You need to be a very strong communicator and able to articulate what you need to others. Sometimes you may assume people you work with know what you want, but if this is not made clear, it can lead to confusion, uncertainty, and inefficiency.
It’s also very important to be comfortable working in a potentially fast-changing environment. Sometimes we have to make decisions very quickly, which requires a lot of mental dexterity. We do not have the luxury of time to consider all the possible alternatives, study what the implications are supposed to be, and come to the absolute best decision. In this day and age, given the speed at which information is transmitted, sometimes you have to be prepared to be decisive and confident. You also have to be comfortable with crisis. Unfortunately, part of my job is often dealing with campus crises; a student might be missing or pass away, or media coverage might give an unflattering impression of the university. You have to respond to these challenges in a calm and effective manner.
I think you also need to be effective at “managing up.” I have responsibility for reporting to both the Provost and the President of the University of Chicago. I need to be really good at understanding what they need and want without burdening them with unnecessary information. You need to think about how you can be most helpful to them as a good team player.
From your perspective, which is more important for university administrative careers: previous experience in administration, or faculty experience?
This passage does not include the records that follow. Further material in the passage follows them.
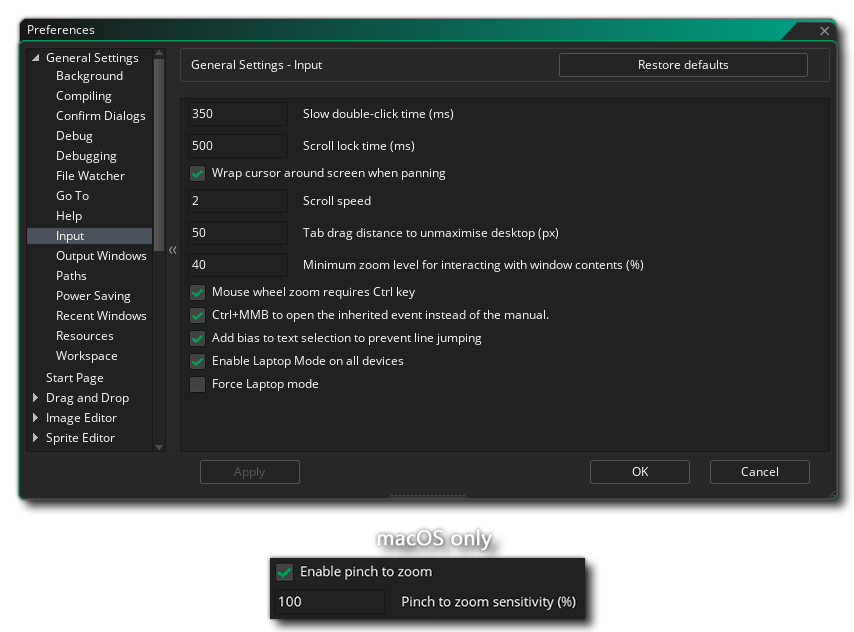
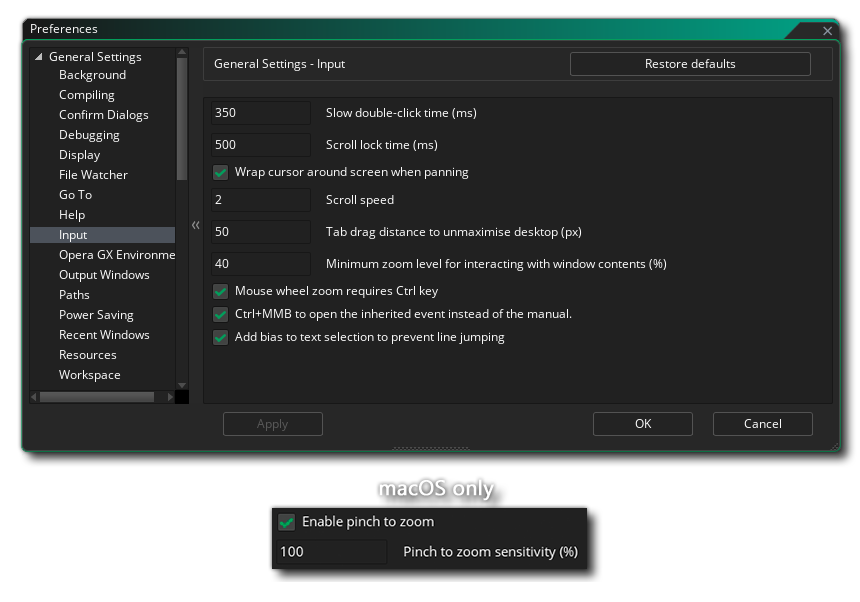
docs(feature): Remove Laptop Mode https://github.com/YoYoGames/YoYoStudio/issues/11019

Changed region(s): [[0.0, 0.0299, 1.0, 1.0]]

diff --git a/Manual/contents/IDE_Navigation/IDE_Input.htm b/Manual/contents/IDE_Navigation/IDE_Input.htm
@@ -61,14 +61,8 @@
   <p>Hotkey chords are configured the same way as regular shortcuts in the <a data-xref="{title}" href="../Setting_Up_And_Version_Information/IDE_Preferences/Redefine_Keys_Preferences.htm">Redefine Keys Preferences</a>.</p>
   <div data-conref="../assets/snippets/Note_Hotkey_chords_shift.hts"> </div>
   <p class="note"><span data-conref="../assets/snippets/Tag_note.hts"> </span> Hotkey chords are not supported in the <span data-keyref="Code_Editor1_Name">Legacy Code Editor</span>.</p>
-  <h2 id="other">Other</h2>
-  <p>Other than those methods of input, there is also a special mode for those people working on projects using a laptop as well as limited support for pen devices.</p>
-  <h3 id="laptop_mode">Laptop Mode</h3>
-  <p class="dropspot">If you are using <span data-keyref="GameMaker Name">GameMaker</span> on a laptop, then you will have a further option at the top of the IDE for Laptop Mode:</p>
-  <p class="dropspot"><img class="center" src="../assets/Images/IDE_Input/Getting_Started_LaptopMode.png" />This will be on by default but can be switched off if you prefer by toggling this button. Laptop mode combines with some tools in the IDE to make it a much better experience when using a touchpad, simplifying the 3 main mouse interactions: <strong>pan</strong>, <strong>zoom</strong> and <strong>scroll</strong>. It uses two modifier keys to do this: Left <span class="shortcut">Ctrl</span> / <span class="shortcut">Cmd</span> and Left <span class="shortcut">Alt</span>. When laptop mode is on, <em>Left</em> <span class="shortcut">Ctrl</span> / <img alt="CMD Icon" class="icon" height="20" src="../assets/Images/Icons/Icon_Cmd.png" width="55" /> and <em>Left </em><span class="shortcut">Alt</span> are &quot;reserved&quot; for mouse interactions like panning the Room Editor, where left <span class="shortcut">Ctrl</span> / <img alt="CMD Icon" class="icon" height="20" src="../assets/Images/Icons/Icon_Cmd.png" width="55" /> is zoom, left <span class="shortcut">Alt</span> is scroll and pan. Scrolling in laptop mode behaves just like panning, so it should be intuitive and precise enough so that you don&#39;t need to use the scrollbar.</p>
-  <p class="note"><span data-conref="../assets/snippets/Tag_note.hts"> </span> When holding these buttons, you simply have to move the mouse - not click nor drag, just move - and that if there is a general shortcut that normally requires the use of the <span class="shortcut">Ctrl</span> / <span class="shortcut">Cmd</span> or <span class="shortcut">Alt</span> keys, you would use the <em>Right </em>keys of the keyboard instead.</p>
-  <h3 id="touch_screen_support">Touch Screen Support</h3>
-  <p class="dropspot">One final thing we&#39;ll mention here is that the IDE for <span data-keyref="GameMaker Name">GameMaker</span> also has minimal support for touch screens. On all operating systems you can use the touch screen to click and drag items in the main workspace, and we support 2 simultaneous pointers, where a second tap will perform a right-click.</p>
+  <h2 id="touch_screen_support">Touch Screen Support</h2>
+  <p>One final thing we&#39;ll mention here is that the IDE for <span data-keyref="GameMaker Name">GameMaker</span> also has minimal support for touch screens. On all operating systems you can use the touch screen to click and drag items in the main workspace, and we support 2 simultaneous pointers, where a second tap will perform a right-click.</p>
   <p class="note"><span data-conref="../assets/snippets/Tag_note.hts"> </span> On Windows 8 and above, the <span data-keyref="GameMaker Name">GameMaker</span> IDE supports pen devices too.</p>
   <h2 id="related_topics">Related Topics</h2>
   <p>The following pages contain more detailed and specific information on navigating the IDE, as well as information on some navigation tools available to you:</p>
@@ -88,7 +82,7 @@
         <div style="float:right">Next: <a data-xref="{title}" href="../The_IDE/General_Asset_Editors.htm">General Asset Editors</a></div>
       </div>
     </div>
-    <h5><span data-keyref="Copyright Notice">© Copyright YoYo Games Ltd. 2024 All Rights Reserved</span></h5>
+    <h5><span data-keyref="Copyright Notice">© Copyright YoYo Games Ltd. 2025 All Rights Reserved</span></h5>
   </div>
   <!-- KEYWORDS
 IDE Navigation

diff --git a/Manual/contents/Setting_Up_And_Version_Information/IDE_Preferences/General/Input.htm b/Manual/contents/Setting_Up_And_Version_Information/IDE_Preferences/General/Input.htm
@@ -27,8 +27,6 @@
     <li><strong>Mouse wheel zoom requires Ctrl key</strong>: When this is checked all editors (and the main workspace) will have zoom enabled with <img alt="CONTROL Icon" class="icon" height="20" src="../../../assets/Images/Icons/Icon_Ctrl.png" width="55" /> / <img alt="CMD Icon" class="icon" height="20" src="../../../assets/Images/Icons/Icon_Cmd.png" width="55" /> + the mouse wheel <img alt="MMB Icon" class="icon" src="../../../assets/Images/Icons/Icon_MMB.png" />, while un-checking it will enable zoom with only the mouse wheel MMB Icon.</li>
     <li><strong>Ctrl + MMB to open the inherited event instead of the manual</strong>: When this is checked, holding <img alt="CONTROL Icon" class="icon" height="20" src="../../../assets/Images/Icons/Icon_Ctrl.png" width="55" /> / <img alt="CMD Icon" class="icon" height="20" src="../../../assets/Images/Icons/Icon_Cmd.png" width="55" /> + the middle mouse button <img alt="MMB Icon" class="icon" src="../../../assets/Images/Icons/Icon_MMB.png" /> in an object will open the objects inherited event (if it has one) rather than the manual.</li>
     <li><strong>Add bias to text selection to prevent line jumping</strong>: When this is checked, the conceived line height while selecting a single line in any text window will be padded, making it less prone to vertical imprecision. This is enabled by default.</li>
-    <li><strong>Enable laptop mode on all devices</strong>: Checking this will show the <a href="../../../IDE_Navigation/IDE_Input.htm">Laptop Mode</a> button on the IDE, enabling you to switch it on or off as required regardless of whether the device running <span data-keyref="GameMaker Name">GameMaker</span> is a laptop or not. This is unchecked by default.</li>
-    <li><strong>Force Laptop mode</strong>: This setting changes whether Laptop Mode is usable or not, and is enabled by default. You can disable this to ensure that Laptop Mode does not automatically get enabled when you start the IDE on a laptop.</li>
     <li><em>(macOS only)</em> <strong>Enable pinch to zoom</strong>: Enable or disable trackpad pinch to zoom behaviour.</li>
     <li><em>(macOS only)</em> <strong>Pinch to zoom sensitivity (%)</strong>: Change the sensitivity of the trackpad pinch to zoom behaviour.</li>
   </ul>
@@ -42,7 +40,7 @@
         <div style="float:right">Next: <a href="Output_Windows.htm">Output Window Preferences</a></div>
       </div>
     </div>
-    <h5><span data-keyref="Copyright Notice">© Copyright YoYo Games Ltd. 2023 All Rights Reserved</span></h5>
+    <h5><span data-keyref="Copyright Notice">© Copyright YoYo Games Ltd. 2025 All Rights Reserved</span></h5>
   </div>
   <!-- KEYWORDS
 Preferences - General, Input

diff --git a/Manual/contents/Introduction/Workspaces.htm b/Manual/contents/Introduction/Workspaces.htm
@@ -122,10 +122,6 @@
         <td class="icons"><img alt="Open Close Docks Icon" src="../assets/Images/Icons/Icon_Docking.png" /></td>
         <td class="text">This will toggle all the docked elements between hidden and unhidden.</td>
       </tr>
-      <tr>
-        <td class="icons"><img alt="Laptop Mode" src="../assets/Images/Icons/Icon_LaptopMode.png" /></td>
-        <td class="text">This will toggle laptop mode on and off (This will only appear if you are currently using a laptop - see the section on <a data-xref="{title}" href="../IDE_Navigation/IDE_Input.htm">IDE Input And Navigation</a> for more details)</td>
-      </tr>
     </tbody>
   </table>
   <p> </p>
@@ -137,7 +133,7 @@
         <div style="float:right">Next: <a data-xref="{title}" href="The_Asset_Browser.htm">The Asset Browser</a></div>
       </div>
     </div>
-    <h5><span data-keyref="Copyright Notice">© Copyright YoYo Games Ltd. 2024 All Rights Reserved</span></h5>
+    <h5><span data-keyref="Copyright Notice">© Copyright YoYo Games Ltd. 2025 All Rights Reserved</span></h5>
   </div>
   <!-- KEYWORDS
 Workspaces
It really depends. I think having faculty experience can be very helpful if you want to work more on the academic affairs side of administration. For instance, in a provost’s office, you encounter issues with faculty development, faculty retention, or graduate student concerns. If you want to work directly with students, especially undergraduates, having a bit more administrative experience can be an asset, whether that entails serving at a residence hall, working as a peer advisor, or being a graduate assistant in one of the many student centers. These types of positions give you more on-the-ground experience with various co-curricular issues that may not be as central to faculty positions. I encourage graduate students to take advantage of serving on university committees, or to get involved with anything that allows you to understand institutional administration, because it gives you an idea of how universities are run, and you expand your networks to include people who might be in a position to help you later on.
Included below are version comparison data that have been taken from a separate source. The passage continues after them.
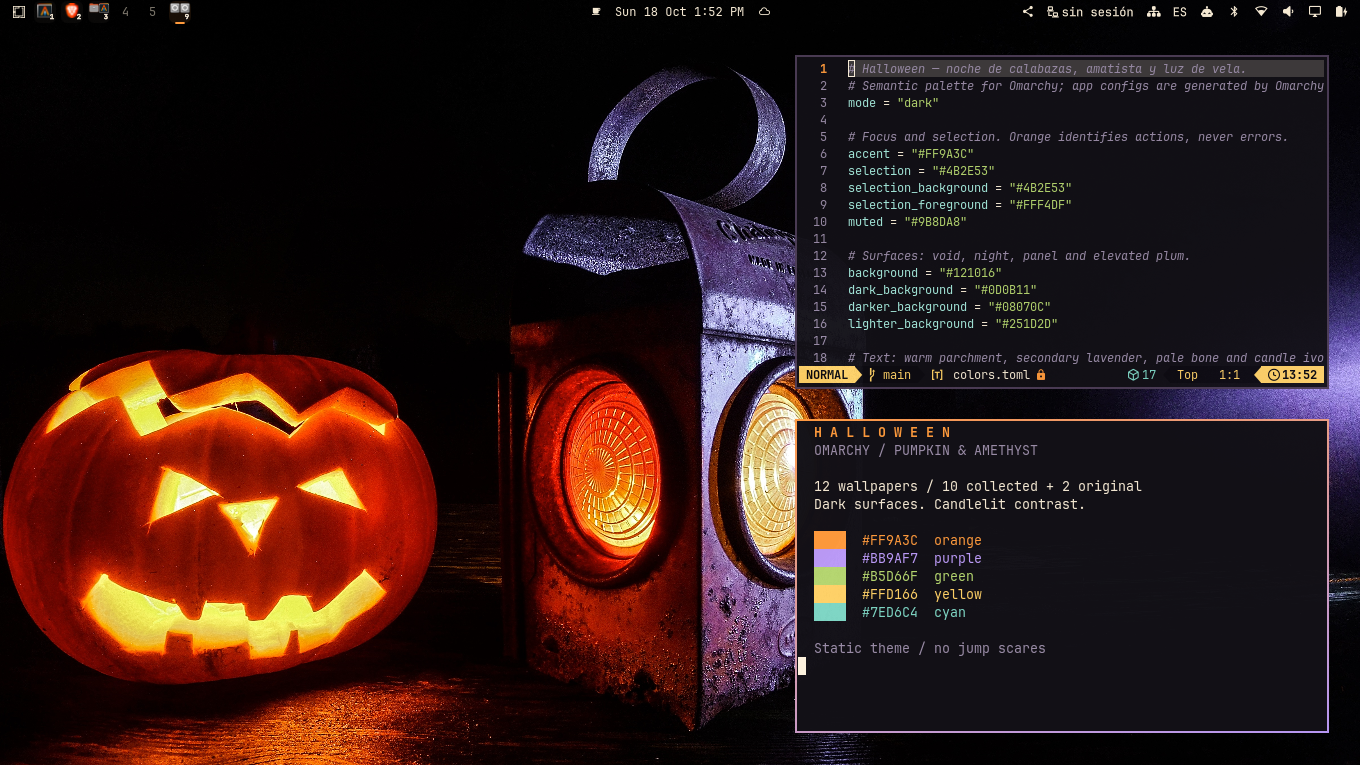
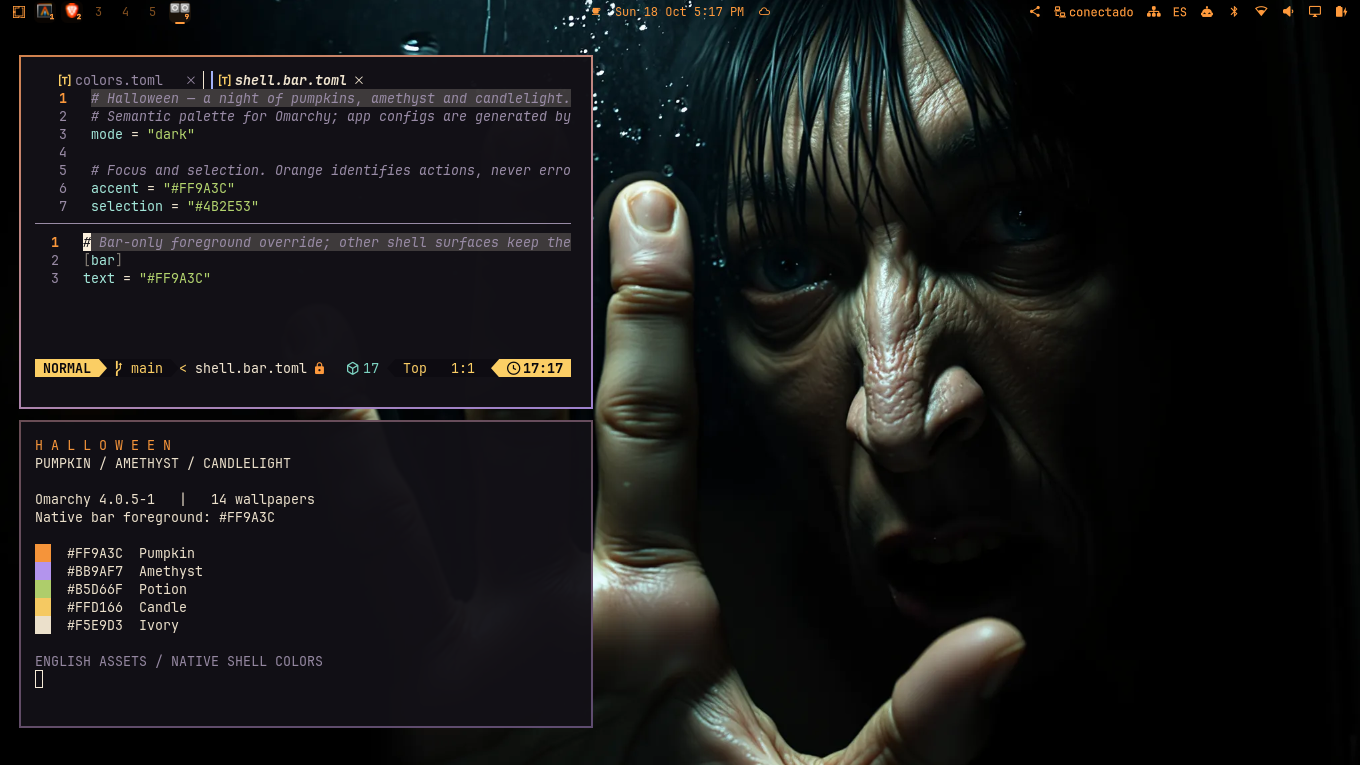
Refresh desktop previews with the orange bar and new horror wallpaper

diff --git a/README.md b/README.md
@@ -2,9 +2,9 @@
 
 A dark Halloween theme: pumpkin orange, amethyst, ivory and potion green on near-black surfaces. **14 wallpapers: 10 downloaded images with redistributable licenses, 2 original 4K vector illustrations and 2 AI-generated, photographic-style horror images at their native 2048 × 1152 resolution.**
 
-![Halloween in a real Omarchy session: terminal, Neovim and Pumpkin and Lantern wallpaper](preview.png)
+![Updated Halloween desktop: orange bar, Foot, Neovim and Don't Look at the Glass wallpaper](preview.png)
 
-An original screenshot from the initial static release, preserved without compositing or private data; its terminal shows that release's original twelve-wallpaper count. [Second screenshot featuring the original manor artwork](previews/desktop-mansion.png) · [Catalog WebP, 1200 × 675](previews/halloween.webp).
+Updated real desktop capture with the **pumpkin-orange transparent bar**, **14-wallpaper collection** and **Don't Look at the Glass** background. The terminal and Neovim are real application windows, not a montage. The wallpaper is fictional AI-generated artwork, not a photograph of a real person. [Earlier screenshot with Raven Manor](previews/desktop-mansion.png) · [Matching catalog WebP, 1200 × 675](previews/halloween.webp).
 
 ## Design and colors
 
@@ -198,7 +198,7 @@ According to the site's [“Adding your theme” instructions](https://github.co
 - That screenshot converted to WebP at `assets/themes/halloween.webp`, targeting **1200 × 675** and approximately **under 100 KB**, without upscaling a small screenshot.
 - A `<figure class="themes__theme">` block in **`themes/index.html`**, in alphabetical order. Both image and title must link to `https://github.com/PuroDelphi/omarchy-theme-halloween`.
 
-The site generates its data from that HTML: do not edit `src/data/themes.json` as the submission source. A PR without a screenshot cannot be merged. `previews/halloween.webp` is the real screenshot prepared for this submission: **1200 × 675, 91,640 bytes**. The separate artistic preview must not be confused with the screenshot.
+The site generates its data from that HTML: do not edit `src/data/themes.json` as the submission source. A PR without a screenshot cannot be merged. `previews/halloween.webp` is the refreshed real screenshot prepared for this submission: **1200 × 675, quality 80, 50,808 bytes**. The separate artistic preview must not be confused with the screenshot.
 
 ### Marketplace: a separate registration route
 
@@ -227,7 +227,7 @@ Reference environment: **Omarchy 4.0.5-1**, as reported by the installed package
 - During the initial installation: **19 configurations** generated by the installed templates, without unresolved variables; JSON/TOML outputs parsed successfully.
 - `foot --check-config` on its generated configuration: exit **0**.
 - Visual review of the two vector illustrations, the two AI-generated horror images and the **fourteen-wallpaper** contact sheet.
-- Installation from the public URL and actual application in Hyprland: **Theme Halloween**, with **Pumpkin and Lantern** active; `hyprctl configerrors` reported no errors.
+- Installation from the public URL and actual application in Hyprland: **Theme Halloween**; `hyprctl configerrors` reported no errors. The refreshed primary screenshot shows **Don't Look at the Glass**, the orange transparent bar, Neovim editing the native bar override, and a Foot terminal displaying the installed package version, fourteen-wallpaper count and real palette values.
 - Real visual inspection of **Foot, Neovim, borders and wallpaper**, with two desktop screenshots. Not all other applications have been visually tested.
 - Screenshots came from the native **1366 × 768** monitor, minimally cropped by 3 pixels on each side and 1/2 pixels at the top/bottom to **1360 × 765**, without upscaling or distortion. The WebP was reduced to **1200 × 675**.
 - English filename migration, local Markdown link targets and AI-image provenance hashes: checked. The translated renderer generated scene 11 successfully at 1920 × 1080.

diff --git a/SOURCES.md b/SOURCES.md
@@ -41,7 +41,7 @@ Files **11 and 12** are generated with [`tools/render-wallpapers.py`](tools/rend
 
 - **`previews/theme-art-preview.*` and `previews/originals-contact-sheet.*`**: only vector illustrations **11 and 12** and the palette; CC0 as described in [`ARTWORK-LICENSE`](ARTWORK-LICENSE). They are labeled as artistic previews, not real screenshots.
 - **`previews/contact-sheet.png`**: a collection of all fourteen wallpapers, with reduced thumbnails and identifying labels. Each image retains **its work's license stated above**; labels and layout do not relicense the photographs. This page provides attribution, links and a statement of those presentation changes. Retain these notices when redistributing the contact sheet.
-- **`preview.png` and `previews/halloween.webp`**: a real screenshot with a terminal, Neovim and wallpaper **04 — Pumpkin and Lantern**, by CC0-Photographers / PxHere, [source 774668](https://pxhere.com/en/photo/774668), [CC0 1.0](https://creativecommons.org/publicdomain/zero/1.0/). The screenshot was cropped from 1366 × 768 to 1360 × 765 to obtain 16:9 without distortion; the WebP version was reduced to 1200 × 675. No windows or effects were composited into it.
+- **`preview.png` and `previews/halloween.webp`**: a refreshed real Omarchy **4.0.5-1** desktop capture with the orange transparent bar, Foot, Neovim and wallpaper **14 — Don't Look at the Glass**. The depicted wallpaper is fictional AI-generated artwork, not a real photograph; [generation provenance](sources/13-14-generated.json) and [qualified CC0 dedication](ARTWORK-LICENSE) apply to the project's contribution to it. The screenshot contribution is MIT; depicted software retains its own rights. The capture was cropped from **1366 × 768 to 1360 × 765** without distortion or upscaling; the WebP was reduced to **1200 × 675**, quality **80**, **50,808 bytes**. No windows or effects were composited. The scene was checked for private windows, usernames, notifications and the mouse pointer before publication.
 - **`previews/desktop-mansion.png`**: a second real screenshot with original wallpaper **12 — Raven Manor**, CC0. The same minimal 16:9 crop was applied. The screenshot contribution is distributed under MIT; depicted software and wallpapers retain their rights. See `LICENSE`.
 - **`previews/horror-contact-sheet.jpg`**: a presentation of AI-generated images 13 and 14, reduced for comparison; the project contribution has the same dedication described in `ARTWORK-LICENSE`. It is not a desktop screenshot or real photograph.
Do you think an additional degree in higher education administration is necessary for advanced degree holders to pursue careers as administrators?
I think it’s somewhat of a personal decision, and I do not think it’s necessary. When I’m considering job candidates, if they do not have a credential in higher education, I will be looking for an advanced degree (does not need to be a Ph.D.) in an academic field, just to show that they understand what working in an academic environment entails.
Depending on the job, sometimes I will hire folks with an M.B.A., or from a business/accounting background, because a lot of what we do in student affairs is really running huge enterprises, including dining, housing, bookstores, retail, and more. Having good quantitative skills is obviously helpful in general, and a lot of master’s and Ph.D. graduates can demonstrate these competencies across industries.
If you already have a master’s degree or Ph.D. in an academic discipline, you should really think carefully about whether you need an advanced degree in higher education, student affairs, or other relevant fields. If the degree is of interest to you and it would help you professionally, then by all means go ahead and pursue it, but I do not think the degree is necessary to get a great job in academic administration.
Ph.D. student, Biochemistry
Jimin Hu is a second-year Ph.D. student in Biochemistry. She studies protein glycosylation in the vesicle trafficking process. She enjoys talking to people about their careers and hearing insiders’ stories.
Professional Development Tag